PL/SQL is a block-structured language and a PL/SQL block is defined by the keywords DECLARE, BEGIN, EXCEPTION, and END, which break up the block into three sections:
Declarative: statements that declare variables, constants, and other code elements, which can then be used within that block
Executable: statements that are run when the block is executed
Exception handling: a specially structured section you can use to catch, or trap, any exceptions that are raised when the executable section runs
Only the executable section is required. You do not have to declare anything in a block, and you do not have to trap exceptions raised in that block.
A block itself is an executable statement, so you can nest blocks within other blocks. Here are some examples:
The classic Hello World! block contains an executable section that calls the DBMS_OUTPUT.PUT_LINE procedure to display text on the screen:
DBMS_OUTPUT.put_line ('Hello World!');
Functions and procedures types of named blocks are discussed later in this article in more detail, as are packages.
A package is a container for multiple functions and procedures and Oracle extends PL/SQL with many supplied or built-in packages.
This next example block declares a variable of type VARCHAR2 (string) with a maximum length of 100 bytes to hold the string Hello World!.
DBMS_OUTPUT.PUT_LINE then accepts the variable, rather than the literal string, for display:
Note that I named the variable l_message. I generally use the l_ prefix for local variables variables defined within a block of code and the g_ prefix for global variables defined in a package.
This next example block adds an exception section that traps any exception (WHEN OTHERS) that might be raised and displays the error message, which is returned by the SQLERRM function (provided by Oracle).
VARCHAR2 (100) := 'Hello World!';
The following example block demonstrates the PL/SQL ability to nest blocks within blocks as well as the use of the concatenation operator (||) to join together multiple strings.
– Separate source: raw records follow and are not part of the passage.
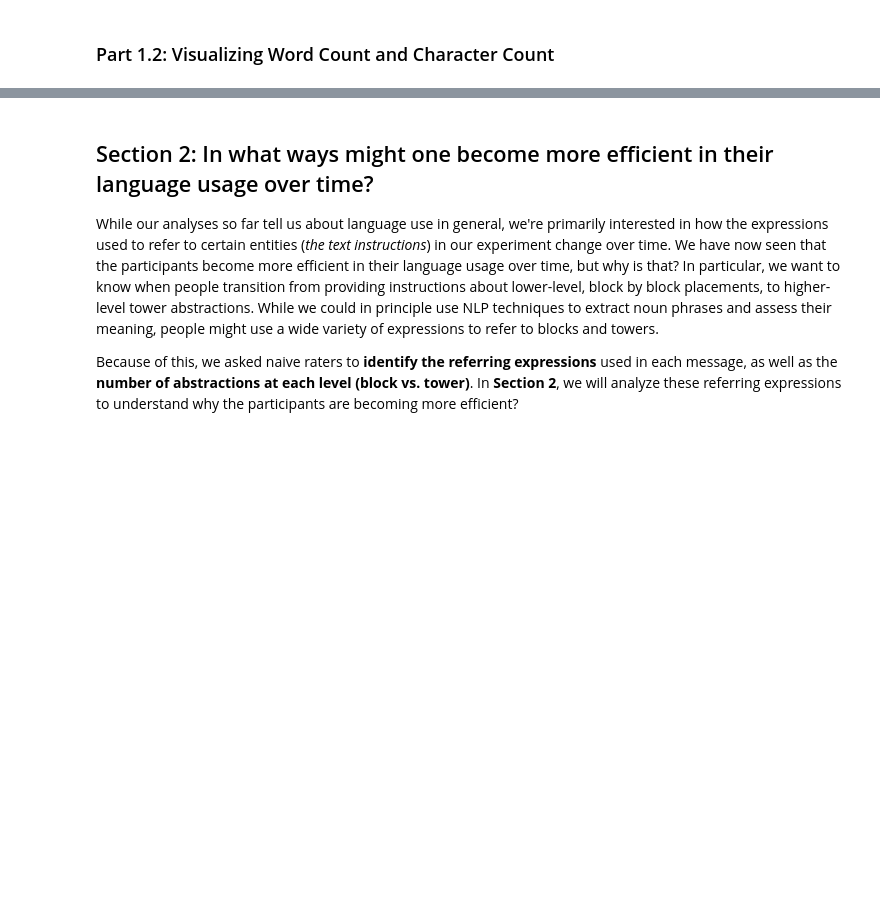
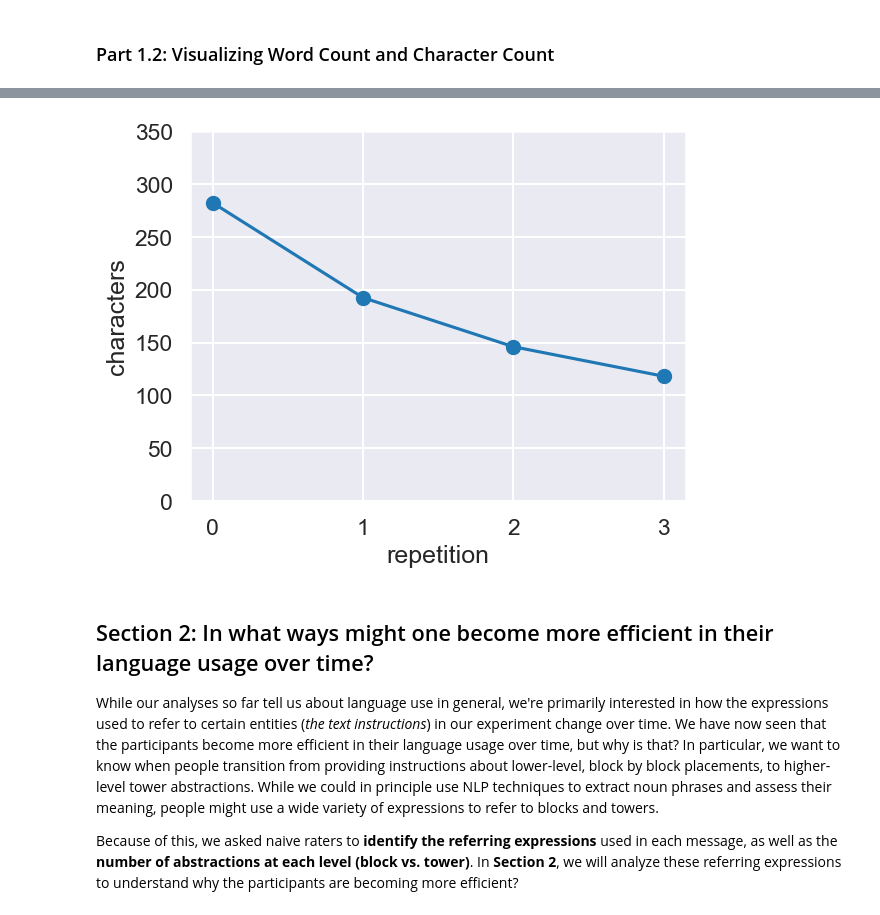
Before and after one commit to cogtoolslab/compositional-abstractions-tutorial, a Jupyter notebook: notebooks/ca_language.ipynb, the cells around one changed output, grey strips where cells are left out. Saved outputs shown, nothing was run; the diff lists cells and outputs as text; code cells hidden in the pictures; blank space fills up the shorter version.

```diff
--- a/notebooks/ca_language.ipynb
+++ b/notebooks/ca_language.ipynb
@@ -171,13 +205,15 @@ plt.show()
 # %%
 ## MASKED FROM STUDENT VERSION
 
 # plot char count over repetitions
-plt.plot(means['char_count'], linestyle='-', marker='o', markersize=10)
+plt.plot(repNum_grouped_means['char_count'], linestyle='-', marker='o', markersize=10)
 plt.xlabel('repetition')
 plt.ylabel('characters')
 #plt.xlim(0.75, 4.25)
 plt.ylim(0, 350)
 plt.show()
+# %% [output]
+[figure, added]
 # %% [markdown]
 ## Section 2: In what ways might one become more efficient in their language usage over time?
 
```
Also changed, not shown: parts of 8 cells of this notebook, 1 other file.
VARCHAR2 (100) := 'Hello';
l_message2 VARCHAR2 (100) :=
l_message || ' World!';